Take our poll: Do you think ComEd is better-equipped now to handle outages?

ComEd released a statement early Friday, July 6, announcing it had completed restoration of power to all customers affected the that caused significant wind damage to many west suburban communities.

"The massive restoration effort took the work of more than 2,000 ComEd employees and other utility workers and contractors from a dozen states working around the clock," according to a statement.

ComEd put some new tools into play, including new communications and operations technology, enhanced processes and procedures, additional field personnel and more customer outreach. More than 400 customer service representatives handled more than a half-million calls, and customers were able to use two-way text messaging to report outages and receive updates.

Regional task force teams and mobile command centers were established, and personnel went door to door in some areas, meeting with affected customers.

"All of these efforts are among more than 60 enhancements ComEd’s newly created Storm Task Force put in place last year, after one of the worst storm seasons in the company’s history," the statement reads.

The most recent restoration efforts were hampered by , which was recorded at more than 100 degrees during much of the time the work was being completed.
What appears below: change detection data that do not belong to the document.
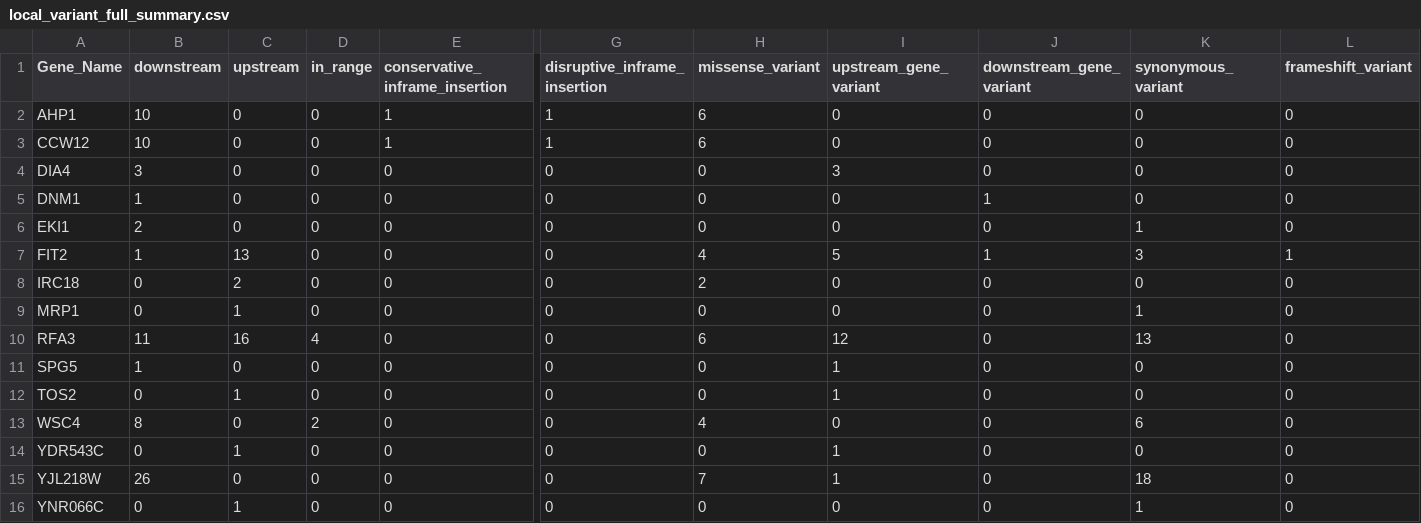
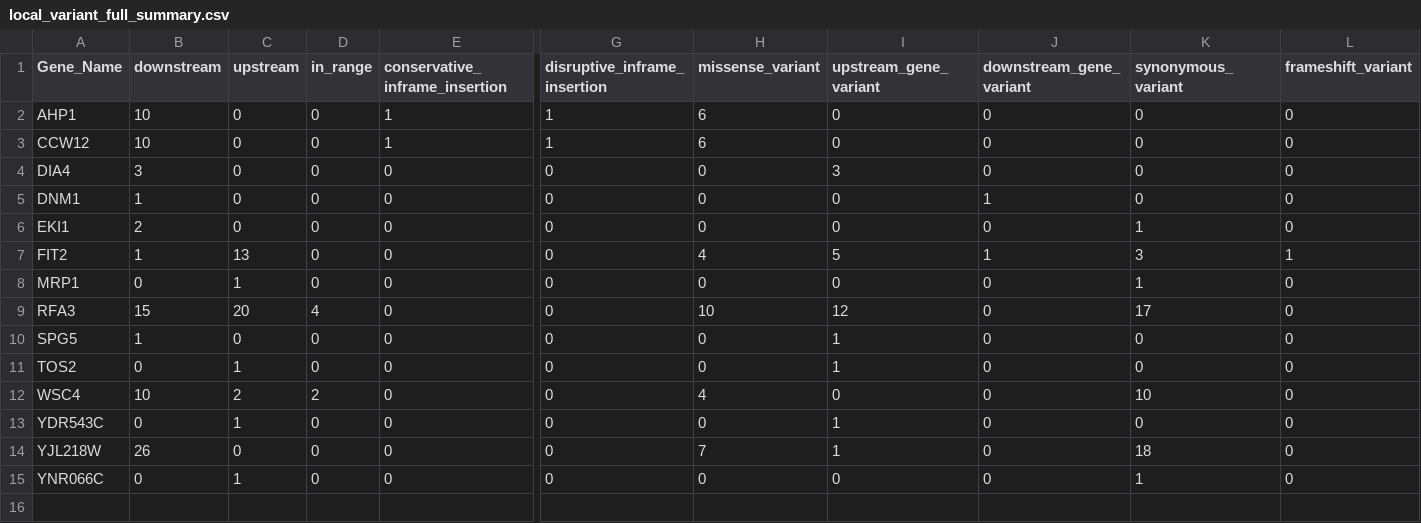
Before and after one commit to Katie-McHugh/regulation_of_aging, a CSV file: temp_tables/local_variant_full_summary.csv, drawn as a sheet; only a part is shown, gaps mark what is left out; removed rows and columns are numbered as before the commit, all else as after; rows hold the shown columns only; the diff names each change by its address in the sheet, - before the commit and + after, or states it on an @@ line.

Commit message:
changed variant window

```diff
--- a/temp_tables/local_variant_full_summary.csv
+++ b/temp_tables/local_variant_full_summary.csv
-row 8: IRC18 | 0 | 2 | 0 | 0 | 0 | 2 | 0 | 0 | 0 | 0
-B9 (downstream): 11
+B9 (downstream): 15
-C9 (upstream): 16
+C9 (upstream): 20
-H9 (missense_variant): 6
+H9 (missense_variant): 10
-K9 (synonymous_variant): 13
+K9 (synonymous_variant): 17
-B12 (downstream): 8
+B12 (downstream): 10
-C12 (upstream): 0
+C12 (upstream): 2
-K12 (synonymous_variant): 6
+K12 (synonymous_variant): 10
```
Also changed, not shown: 1 other file.
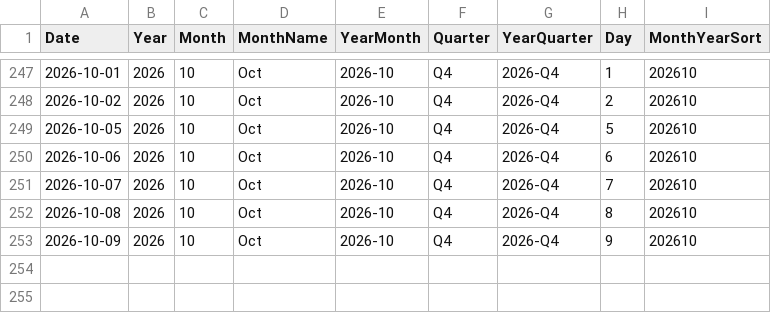
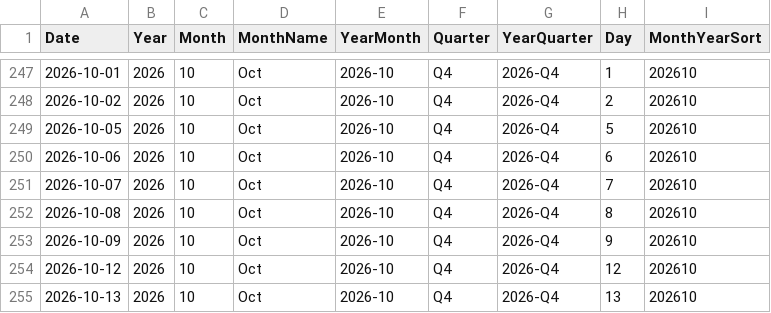
Before and after one commit to AlexTouvras/powerbi-portfolio, a CSV file: 01-finance/data/gold/DimDate.csv, drawn as a sheet; only a part is shown, gaps mark what is left out.

```diff
--- a/01-finance/data/gold/DimDate.csv
+++ b/01-finance/data/gold/DimDate.csv
@@ -253 +253,3 @@ Date,Year,Month,MonthName,YearMonth,Quarter,YearQuarter,Day,MonthYearSort
 2026-10-09,2026,10,Oct,2026-10,Q4,2026-Q4,9,202610
+2026-10-12,2026,10,Oct,2026-10,Q4,2026-Q4,12,202610
+2026-10-13,2026,10,Oct,2026-10,Q4,2026-Q4,13,202610
```
Also changed, not shown: 3 other files.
"Getting power restored to our customers has been our top priority over the last five days, ComEd President and CEO Anne Pramaggiore said in the statement. "We want to thank our customers for their patience and understanding as we worked to bring their power back."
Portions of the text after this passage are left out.